Stone said that, with a full week still to go, he expects the October tonnage to be down as much as 4,900 pounds. City public works officials speculated that the reduction may be related to a private hauler taking more local garbage to an out of county landfill.

Republic Services has been responsible for as much as 46% of the business at the Walker Mountain Landfill. However, Gordon County Administrator Jim Ledbetter said the company is the process of purchasing Santek, which has a lease to manage his county’s landfill. The deal must be approved by the U.S. Department of Justice and Ledbetter said he’s not sure if the DOJ has signed off yet.

Stone said that Marglen Industries alone has been sending close to 1,000 tons of waste to the Walker Mountain Landfill every month — but thus far in October, the total from the plant on Ward Mountain Road is less than 10% of that figure.

“They’re taking it somewhere,” said Floyd County Manager Jamie McCord, although he noted that Marglen may not be aware of where their garbage is going after it is picked up by a private hauler.

Ledbetter confirmed that Republic has increased its shipments to the Gordon County landfill from 60 tons a day to approximately 170 tons a day.

“Whoever thought garbage was going to be this complicated,” McCord said.

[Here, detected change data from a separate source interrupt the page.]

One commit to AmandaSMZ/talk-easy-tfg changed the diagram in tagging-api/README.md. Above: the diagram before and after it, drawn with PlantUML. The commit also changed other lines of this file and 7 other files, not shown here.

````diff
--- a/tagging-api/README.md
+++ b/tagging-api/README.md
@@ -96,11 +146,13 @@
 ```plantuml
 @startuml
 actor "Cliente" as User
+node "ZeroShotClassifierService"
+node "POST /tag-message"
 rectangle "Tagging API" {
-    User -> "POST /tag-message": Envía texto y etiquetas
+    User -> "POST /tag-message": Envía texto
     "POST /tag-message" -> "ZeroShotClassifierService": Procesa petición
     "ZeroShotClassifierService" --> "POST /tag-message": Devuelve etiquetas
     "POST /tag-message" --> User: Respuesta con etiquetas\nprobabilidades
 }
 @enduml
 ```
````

While a reduction in tonnage at Walker Mountain Landfill can be looked at as positive in one sense — likely extending its useful life — it does affect matters related to finances and proposed changes to the rate structure.

The commission is considering a change in the dump fee for construction and demolition materials, jumping it from $27.20 a ton up to $37.50, the same rate as the regular fill.

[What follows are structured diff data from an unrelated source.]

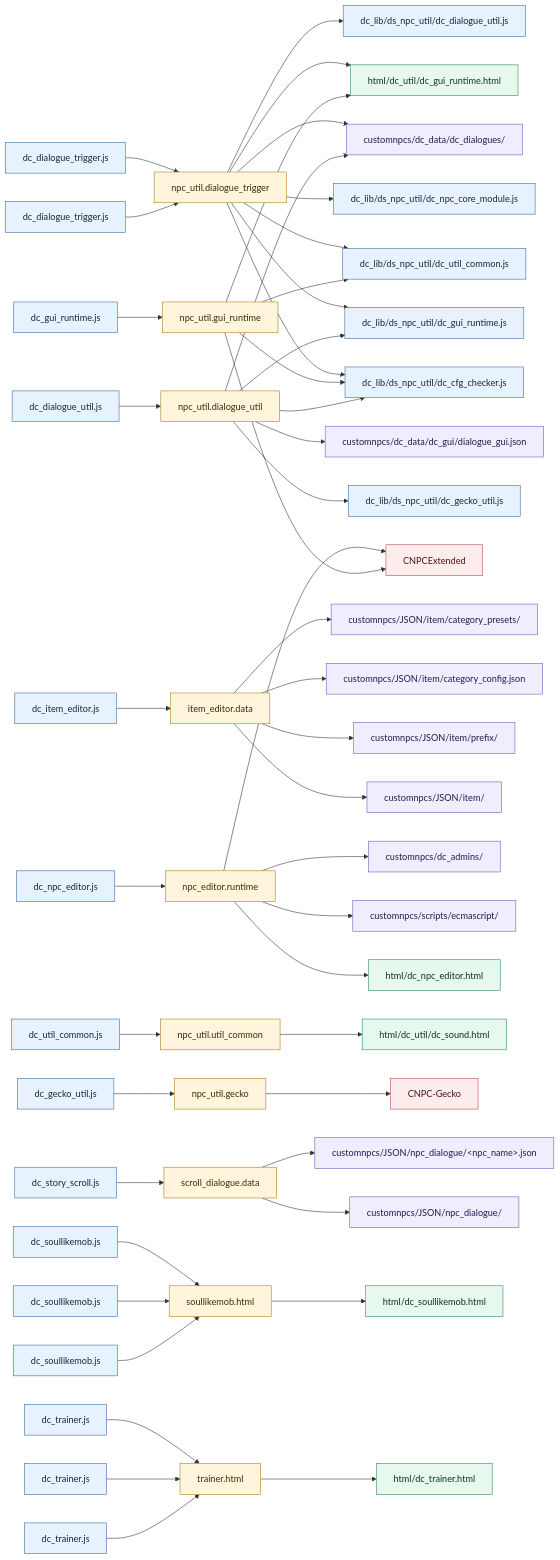
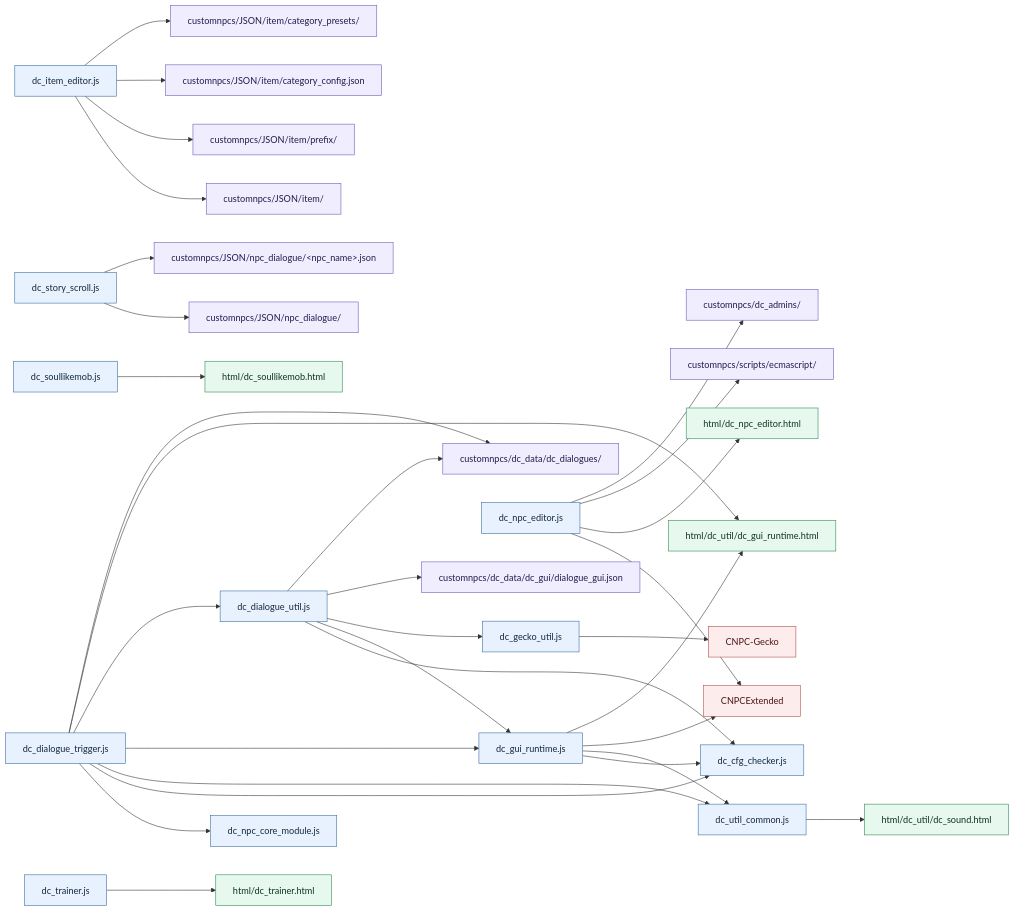
One commit to gdochi/dochi-editor-hub changed the second of 2 diagrams in scripts/DEPENDENCIES.md. Above: the diagram before and after it, drawn with Mermaid. The commit also changed other lines of this file and 3 other files, not shown here.

````diff
--- a/scripts/DEPENDENCIES.md
+++ b/scripts/DEPENDENCIES.md
@@ -61,101 +104,66 @@
 ```mermaid
 flowchart LR
-  n0["dc_dialogue_trigger.js"] --> n1["npc_util.dialogue_trigger"]
-  n1["npc_util.dialogue_trigger"] --> n2["dc_lib/ds_npc_util/dc_npc_core_module.js"]
-  n1["npc_util.dialogue_trigger"] --> n3["dc_lib/ds_npc_util/dc_cfg_checker.js"]
-  n1["npc_util.dialogue_trigger"] --> n4["dc_lib/ds_npc_util/dc_util_common.js"]
-  n1["npc_util.dialogue_trigger"] --> n5["dc_lib/ds_npc_util/dc_gui_runtime.js"]
-  n1["npc_util.dialogue_trigger"] --> n6["dc_lib/ds_npc_util/dc_dialogue_util.js"]
-  n1["npc_util.dialogue_trigger"] --> n7["html/dc_util/dc_gui_runtime.html"]
-  n1["npc_util.dialogue_trigger"] --> n8["customnpcs/dc_data/dc_dialogues/"]
-  n9["dc_item_editor.js"] --> n10["item_editor.data"]
-  n10["item_editor.data"] --> n11["customnpcs/JSON/item/"]
-  n10["item_editor.data"] --> n12["customnpcs/JSON/item/prefix/"]
-  n10["item_editor.data"] --> n13["customnpcs/JSON/item/category_config.json"]
-  n10["item_editor.data"] --> n14["customnpcs/JSON/item/category_presets/"]
-  n15["dc_npc_editor.js"] --> n16["npc_editor.runtime"]
-  n16["npc_editor.runtime"] --> n17["CNPCExtended"]
-  n16["npc_editor.runtime"] --> n18["html/dc_npc_editor.html"]
-  n16["npc_editor.runtime"] --> n19["customnpcs/scripts/ecmascript/"]
-  n16["npc_editor.runtime"] --> n20["customnpcs/dc_admins/"]
-  n21["dc_util_common.js"] --> n22["npc_util.util_common"]
-  n22["npc_util.util_common"] --> n23["html/dc_util/dc_sound.html"]
-  n24["dc_gecko_util.js"] --> n25["npc_util.gecko"]
-  n25["npc_util.gecko"] --> n26["CNPC-Gecko"]
-  n27["dc_gui_runtime.js"] --> n28["npc_util.gui_runtime"]
-  n28["npc_util.gui_runtime"] --> n3["dc_lib/ds_npc_util/dc_cfg_checker.js"]
-  n28["npc_util.gui_runtime"] --> n4["dc_lib/ds_npc_util/dc_util_common.js"]
-  n28["npc_util.gui_runtime"] --> n17["CNPCExtended"]
-  n28["npc_util.gui_runtime"] --> n7["html/dc_util/dc_gui_runtime.html"]
-  n29["dc_dialogue_util.js"] --> n30["npc_util.dialogue_util"]
-  n30["npc_util.dialogue_util"] --> n3["dc_lib/ds_npc_util/dc_cfg_checker.js"]
-  n30["npc_util.dialogue_util"] --> n5["dc_lib/ds_npc_util/dc_gui_runtime.js"]
-  n30["npc_util.dialogue_util"] --> n31["dc_lib/ds_npc_util/dc_gecko_util.js"]
-  n30["npc_util.dialogue_util"] --> n32["customnpcs/dc_data/dc_gui/dialogue_gui.json"]
-  n30["npc_util.dialogue_util"] --> n8["customnpcs/dc_data/dc_dialogues/"]
-  n33["dc_dialogue_trigger.js"] --> n1["npc_util.dialogue_trigger"]
-  n34["dc_story_scroll.js"] --> n35["scroll_dialogue.data"]
-  n35["scroll_dialogue.data"] --> n36["customnpcs/JSON/npc_dialogue/"]
-  n35["scroll_dialogue.data"] --> n37["customnpcs/JSON/npc_dialogue/&lt;npc_name&gt;.json"]
-  n38["dc_soullikemob.js"] --> n39["soullikemob.html"]
-  n39["soullikemob.html"] --> n40["html/dc_soullikemob.html"]
-  n41["dc_soullikemob.js"] --> n39["soullikemob.html"]
-  n42["dc_soullikemob.js"] --> n39["soullikemob.html"]
-  n43["dc_trainer.js"] --> n44["trainer.html"]
-  n44["trainer.html"] --> n45["html/dc_trainer.html"]
-  n46["dc_trainer.js"] --> n44["trainer.html"]
-  n47["dc_trainer.js"] --> n44["trainer.html"]
+  n0["dc_dialogue_trigger.js"] --> n1["dc_npc_core_module.js"]
+  n0["dc_dialogue_trigger.js"] --> n2["dc_cfg_checker.js"]
+  n0["dc_dialogue_trigger.js"] --> n3["dc_util_common.js"]
+  n0["dc_dialogue_trigger.js"] --> n4["dc_gui_runtime.js"]
+  n0["dc_dialogue_trigger.js"] --> n5["dc_dialogue_util.js"]
+  n0["dc_dialogue_trigger.js"] --> n6["html/dc_util/dc_gui_runtime.html"]
+  n0["dc_dialogue_trigger.js"] --> n7["customnpcs/dc_data/dc_dialogues/"]
+  n8["dc_item_editor.js"] --> n9["customnpcs/JSON/item/"]
+  n8["dc_item_editor.js"] --> n10["customnpcs/JSON/item/prefix/"]
+  n8["dc_item_editor.js"] --> n11["customnpcs/JSON/item/category_config.json"]
+  n8["dc_item_editor.js"] --> n12["customnpcs/JSON/item/category_presets/"]
+  n13["dc_npc_editor.js"] --> n14["CNPCExtended"]
+  n13["dc_npc_editor.js"] --> n15["html/dc_npc_editor.html"]
+  n13["dc_npc_editor.js"] --> n16["customnpcs/scripts/ecmascript/"]
+  n13["dc_npc_editor.js"] --> n17["customnpcs/dc_admins/"]
+  n5["dc_dialogue_util.js"] --> n2["dc_cfg_checker.js"]
+  n5["dc_dialogue_util.js"] --> n4["dc_gui_runtime.js"]
+  n5["dc_dialogue_util.js"] --> n18["dc_gecko_util.js"]
+  n5["dc_dialogue_util.js"] --> n19["customnpcs/dc_data/dc_gui/dialogue_gui.json"]
+  n5["dc_dialogue_util.js"] --> n7["customnpcs/dc_data/dc_dialogues/"]
+  n18["dc_gecko_util.js"] --> n20["CNPC-Gecko"]
+  n4["dc_gui_runtime.js"] --> n2["dc_cfg_checker.js"]
+  n4["dc_gui_runtime.js"] --> n3["dc_util_common.js"]
+  n4["dc_gui_runtime.js"] --> n14["CNPCExtended"]
+  n4["dc_gui_runtime.js"] --> n6["html/dc_util/dc_gui_runtime.html"]
+  n3["dc_util_common.js"] --> n21["html/dc_util/dc_sound.html"]
+  n22["dc_story_scroll.js"] --> n23["customnpcs/JSON/npc_dialogue/"]
+  n22["dc_story_scroll.js"] --> n24["customnpcs/JSON/npc_dialogue/&lt;npc_name&gt;.json"]
+  n25["dc_soullikemob.js"] --> n26["html/dc_soullikemob.html"]
+  n27["dc_trainer.js"] --> n28["html/dc_trainer.html"]
   classDef script fill:#e8f2ff,stroke:#376b9f,color:#14273a
-  classDef set fill:#fff5dc,stroke:#ad7d17,color:#3b2a05
   classDef html fill:#e7f8ef,stroke:#2c8a54,color:#0d3320
   classDef mod fill:#fdecec,stroke:#b34b4b,color:#4a1515
   classDef data fill:#f0edff,stroke:#6f58b8,color:#241b4a
   class n0 script
-  class n1 set
+  class n1 script
   class n2 script
   class n3 script
   class n4 script
   class n5 script
-  class n6 script
-  class n7 html
-  class n8 data
-  class n9 script
-  class n10 set
+  class n6 html
+  class n7 data
+  class n8 script
+  class n9 data
+  class n10 data
   class n11 data
   class n12 data
-  class n13 data
-  class n14 data
-  class n15 script
-  class n16 set
-  class n17 mod
-  class n18 html
+  class n13 script
+  class n14 mod
+  class n15 html
+  class n16 data
+  class n17 data
+  class n18 script
   class n19 data
-  class n20 data
-  class n21 script
-  class n22 set
-  class n23 html
-  class n24 script
-  class n25 set
-  class n26 mod
+  class n20 mod
+  class n21 html
+  class n22 script
+  class n23 data
+  class n24 data
+  class n25 script
+  class n26 html
   class n27 script
-  class n28 set
-  class n29 script
-  class n30 set
-  class n31 script
-  class n32 data
-  class n33 script
-  class n34 script
-  class n35 set
-  class n36 data
-  class n37 data
-  class n38 script
-  class n39 set
-  class n40 html
-  class n41 script
-  class n42 script
-  class n43 script
-  class n44 set
-  class n45 html
-  class n46 script
-  class n47 script
+  class n28 html
 ```
````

County Commissioner Allison Watters said any rate changes have to be competitive, particularly since the Polk County landfill is now managed by a private entity, Waste Management, and it is apparent that Republic will be taking over the Gordon County operation.

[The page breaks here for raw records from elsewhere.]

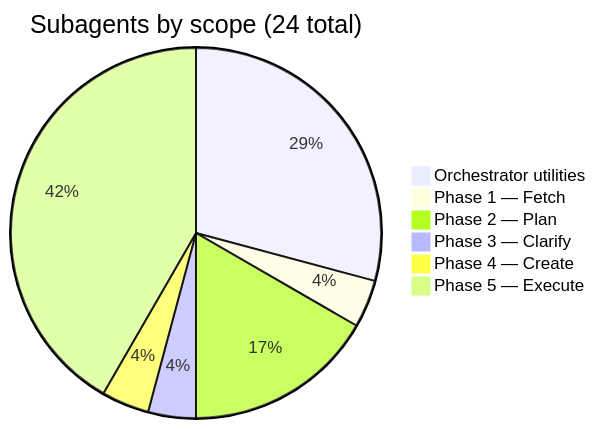
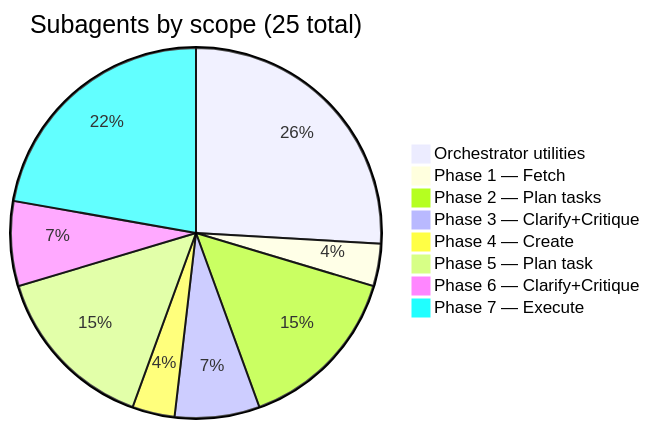
Before and after one commit to b-mendoza/agent-skills: the diagram in docs/orchestrating-jira-workflow/02-subagent-registry.md, drawn with Mermaid. The commit also changed other lines of this file and 5 other files, not shown here.

First line of the commit message:
docs(orchestrating-jira-workflow): update architecture docs for 7-phase pipeline

````diff
--- a/docs/orchestrating-jira-workflow/02-subagent-registry.md
+++ b/docs/orchestrating-jira-workflow/02-subagent-registry.md
@@ -9,9 +9,11 @@
 ```mermaid
-pie title Subagents by scope (24 total)
+pie title Subagents by scope (25 total)
     "Orchestrator utilities" : 7
     "Phase 1 — Fetch" : 1
-    "Phase 2 — Plan" : 4
-    "Phase 3 — Clarify" : 1
+    "Phase 2 — Plan tasks" : 4
+    "Phase 3 — Clarify+Critique" : 2
     "Phase 4 — Create" : 1
-    "Phase 5 — Execute" : 10
+    "Phase 5 — Plan task" : 4
+    "Phase 6 — Clarify+Critique" : 2
+    "Phase 7 — Execute" : 6
 ```
````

Also on Tuesday, County Public Works Director Michael Skeen reported that, through September, the jointly owned recycling center on Lavender Drive has taken in slightly less than half of the tonnage as it did a year ago.

On the other hand, because of a backload at the end of 2019, the center has shipped out slightly more tons of material than it did in the first nine months of 2019.

While prices for plastics have plummeted from a year ago, cardboard prices have skyrocketed. Earlier this year, prior to the pandemic, cardboard was bringing $30 to $40 a ton.

We just sold a load this week for $95 a ton,” Skeen said. “What we were hearing from our buyers is that it was the toilet paper demand. They needed to get that material in and try to get toilet paper back on the shelves.”

Skeen said is scheduling a special electronics recycling event for Nov. 14 and anticipates the Household Hazardous Waste recycling will resume in January.

Recommended for you